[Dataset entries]
■ ■ ■ ■
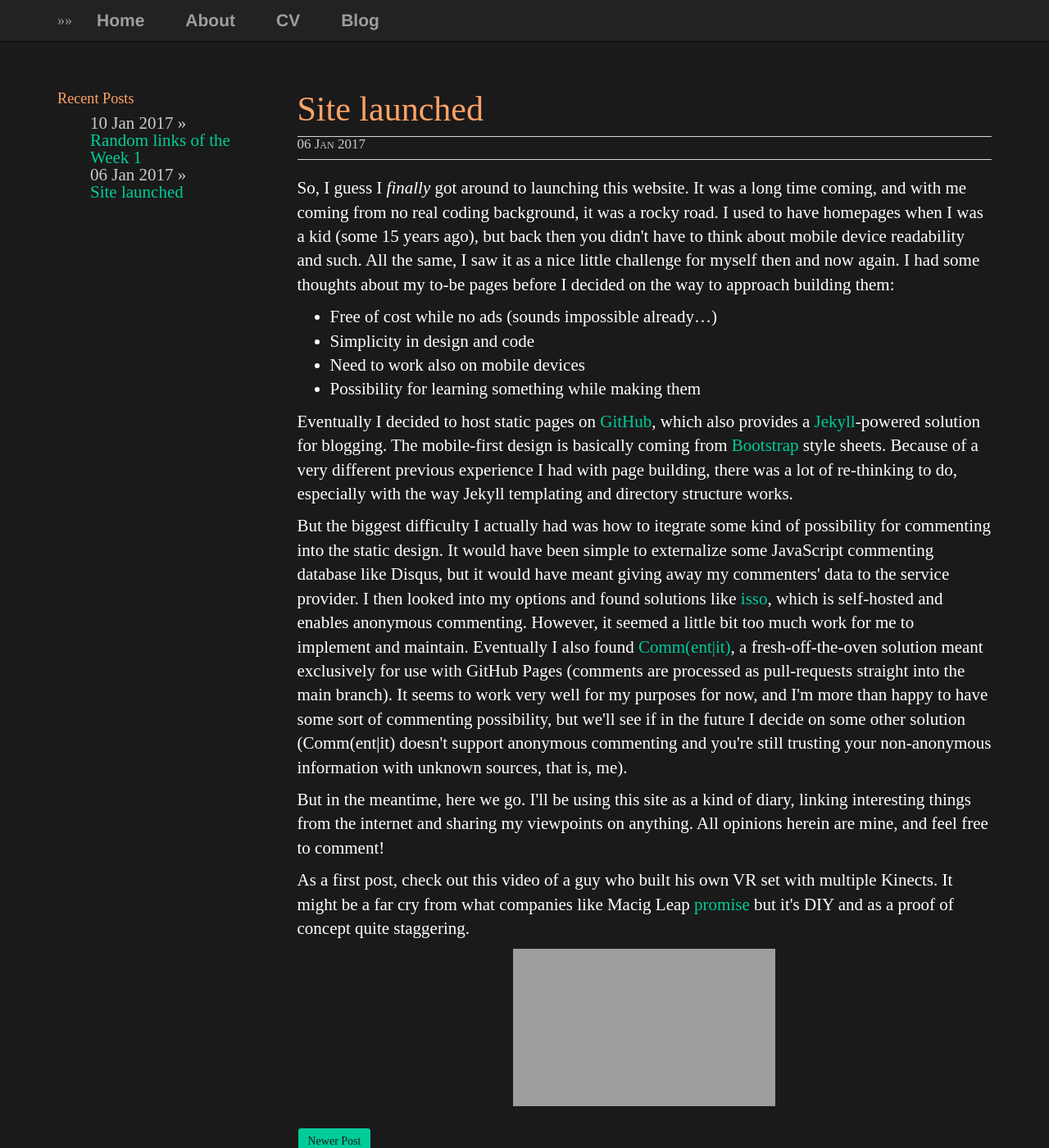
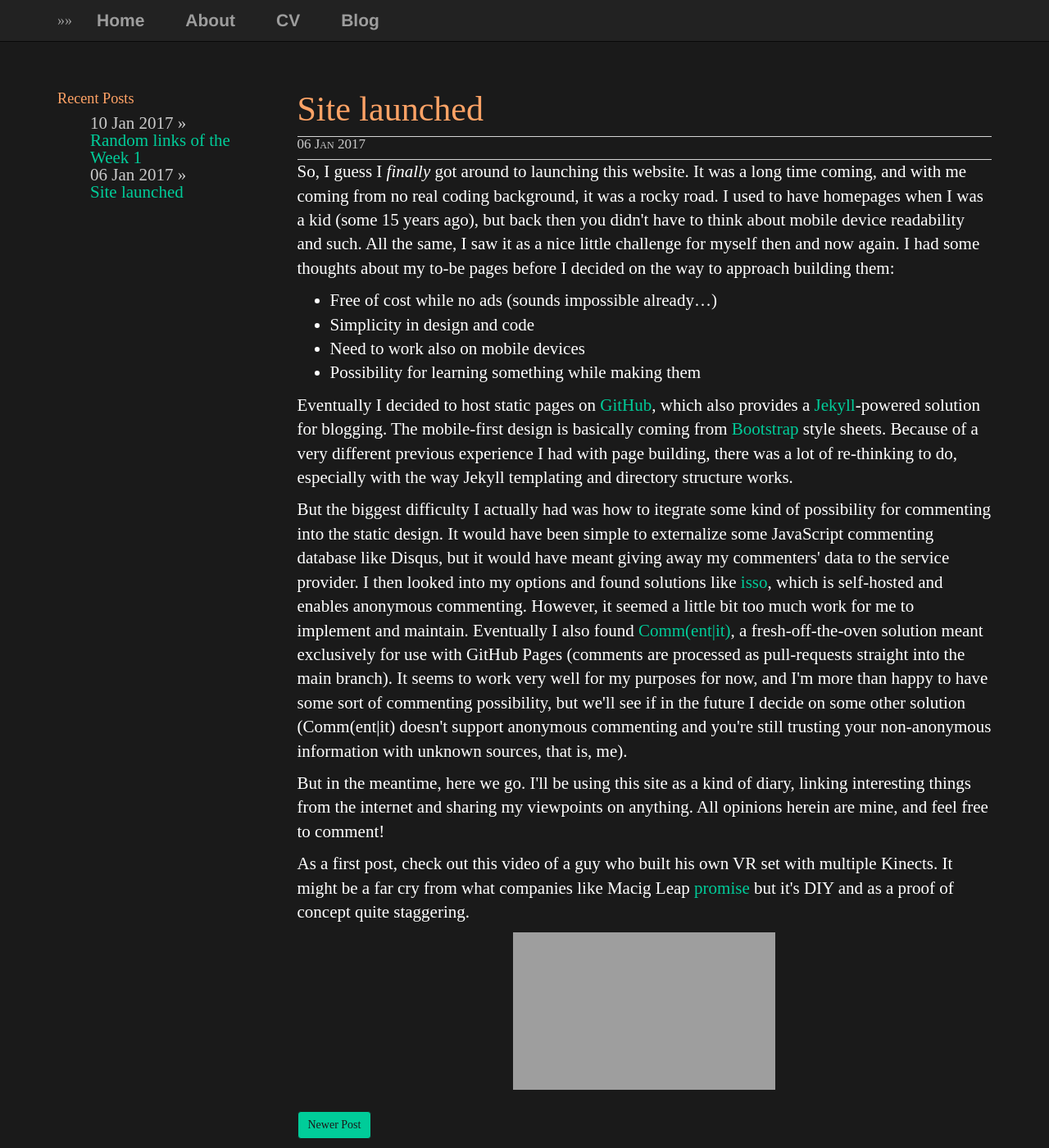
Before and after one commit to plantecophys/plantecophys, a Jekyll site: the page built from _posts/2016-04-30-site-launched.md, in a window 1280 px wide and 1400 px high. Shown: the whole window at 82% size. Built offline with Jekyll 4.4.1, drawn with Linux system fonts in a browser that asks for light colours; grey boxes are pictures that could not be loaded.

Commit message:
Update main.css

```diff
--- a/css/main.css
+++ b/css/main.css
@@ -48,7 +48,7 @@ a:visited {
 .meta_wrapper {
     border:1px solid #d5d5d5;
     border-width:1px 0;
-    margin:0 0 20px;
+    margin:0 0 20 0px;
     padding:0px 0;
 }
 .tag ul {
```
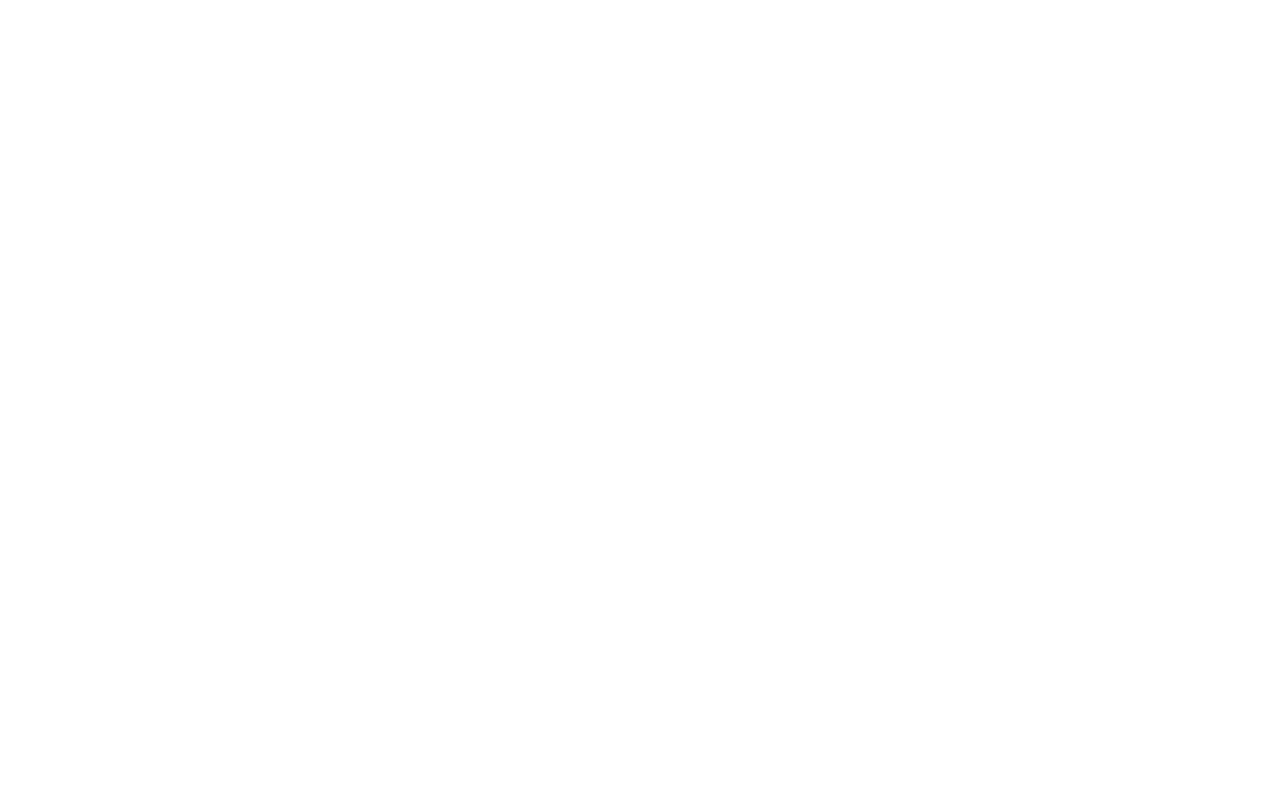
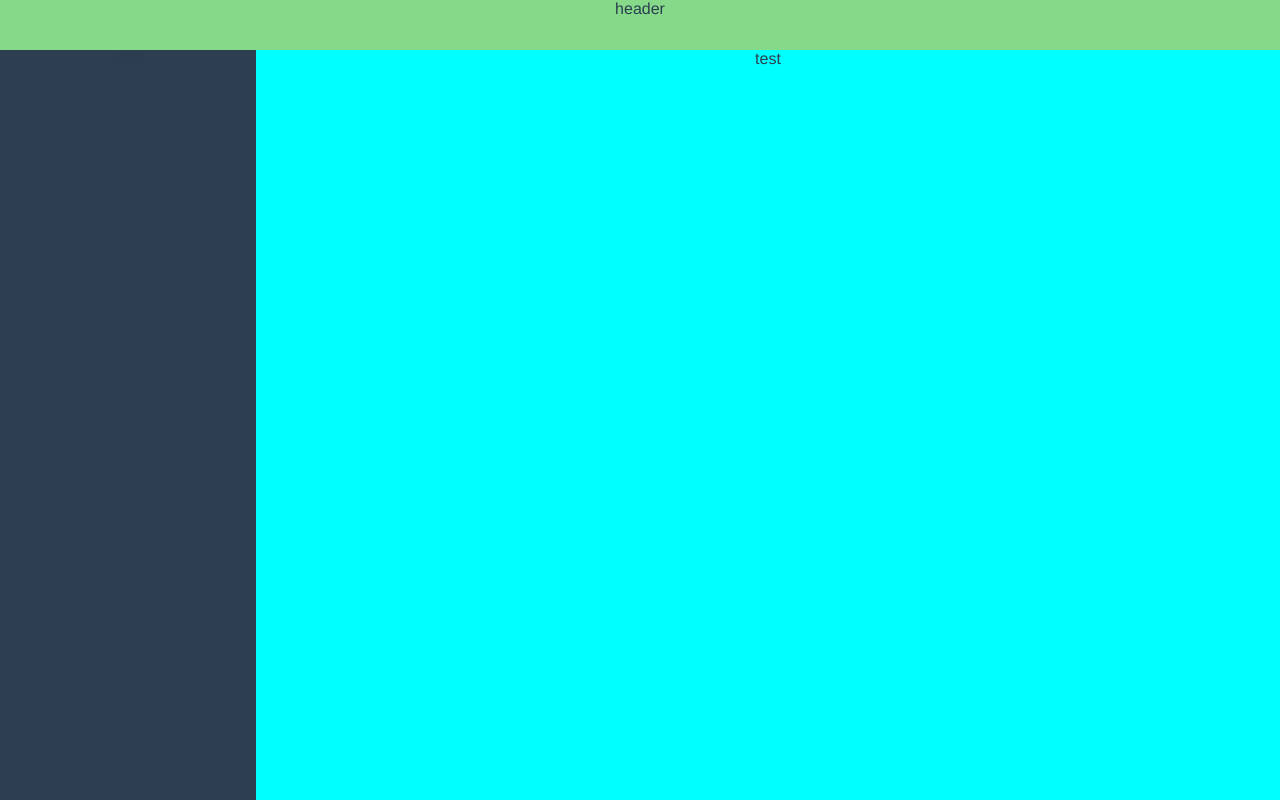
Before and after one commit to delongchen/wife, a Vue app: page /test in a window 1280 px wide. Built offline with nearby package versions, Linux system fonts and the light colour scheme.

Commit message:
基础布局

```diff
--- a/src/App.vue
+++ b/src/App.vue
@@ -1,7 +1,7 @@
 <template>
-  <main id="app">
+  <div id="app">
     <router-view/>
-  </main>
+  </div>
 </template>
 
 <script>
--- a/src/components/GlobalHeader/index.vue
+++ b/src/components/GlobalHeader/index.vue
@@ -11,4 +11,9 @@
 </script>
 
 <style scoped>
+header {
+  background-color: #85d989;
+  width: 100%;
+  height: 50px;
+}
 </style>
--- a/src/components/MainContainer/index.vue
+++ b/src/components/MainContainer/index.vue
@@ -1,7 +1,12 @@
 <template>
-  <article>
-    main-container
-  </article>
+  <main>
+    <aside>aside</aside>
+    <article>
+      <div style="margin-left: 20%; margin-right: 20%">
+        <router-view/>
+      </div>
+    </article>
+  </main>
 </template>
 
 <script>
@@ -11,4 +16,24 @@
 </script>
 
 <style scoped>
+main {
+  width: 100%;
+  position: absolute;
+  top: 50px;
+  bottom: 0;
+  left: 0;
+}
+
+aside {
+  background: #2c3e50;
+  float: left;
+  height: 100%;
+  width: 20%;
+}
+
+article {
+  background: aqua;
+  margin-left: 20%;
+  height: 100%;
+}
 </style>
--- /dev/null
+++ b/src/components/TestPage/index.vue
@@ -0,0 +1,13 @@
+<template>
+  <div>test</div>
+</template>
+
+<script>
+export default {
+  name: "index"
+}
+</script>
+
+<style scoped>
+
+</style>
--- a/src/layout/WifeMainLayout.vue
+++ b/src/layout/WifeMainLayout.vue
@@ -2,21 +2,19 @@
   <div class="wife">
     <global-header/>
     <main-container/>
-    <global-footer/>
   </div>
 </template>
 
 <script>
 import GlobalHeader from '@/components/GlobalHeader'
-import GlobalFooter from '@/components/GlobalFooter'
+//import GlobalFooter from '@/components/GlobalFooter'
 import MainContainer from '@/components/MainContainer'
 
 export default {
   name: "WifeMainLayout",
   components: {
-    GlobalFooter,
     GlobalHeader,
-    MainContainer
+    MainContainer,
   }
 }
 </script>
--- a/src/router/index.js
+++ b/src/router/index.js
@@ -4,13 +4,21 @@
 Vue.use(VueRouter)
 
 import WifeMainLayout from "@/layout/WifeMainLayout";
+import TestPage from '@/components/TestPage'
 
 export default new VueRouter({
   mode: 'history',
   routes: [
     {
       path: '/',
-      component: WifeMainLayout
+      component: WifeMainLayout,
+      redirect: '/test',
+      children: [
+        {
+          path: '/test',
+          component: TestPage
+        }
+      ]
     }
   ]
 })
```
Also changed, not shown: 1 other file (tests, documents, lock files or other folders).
■ ■ ■ ■
YOUR TASK
Nothing but a number belongs in the answer, namely how many lines above include "article".

TASK RESPONSE
5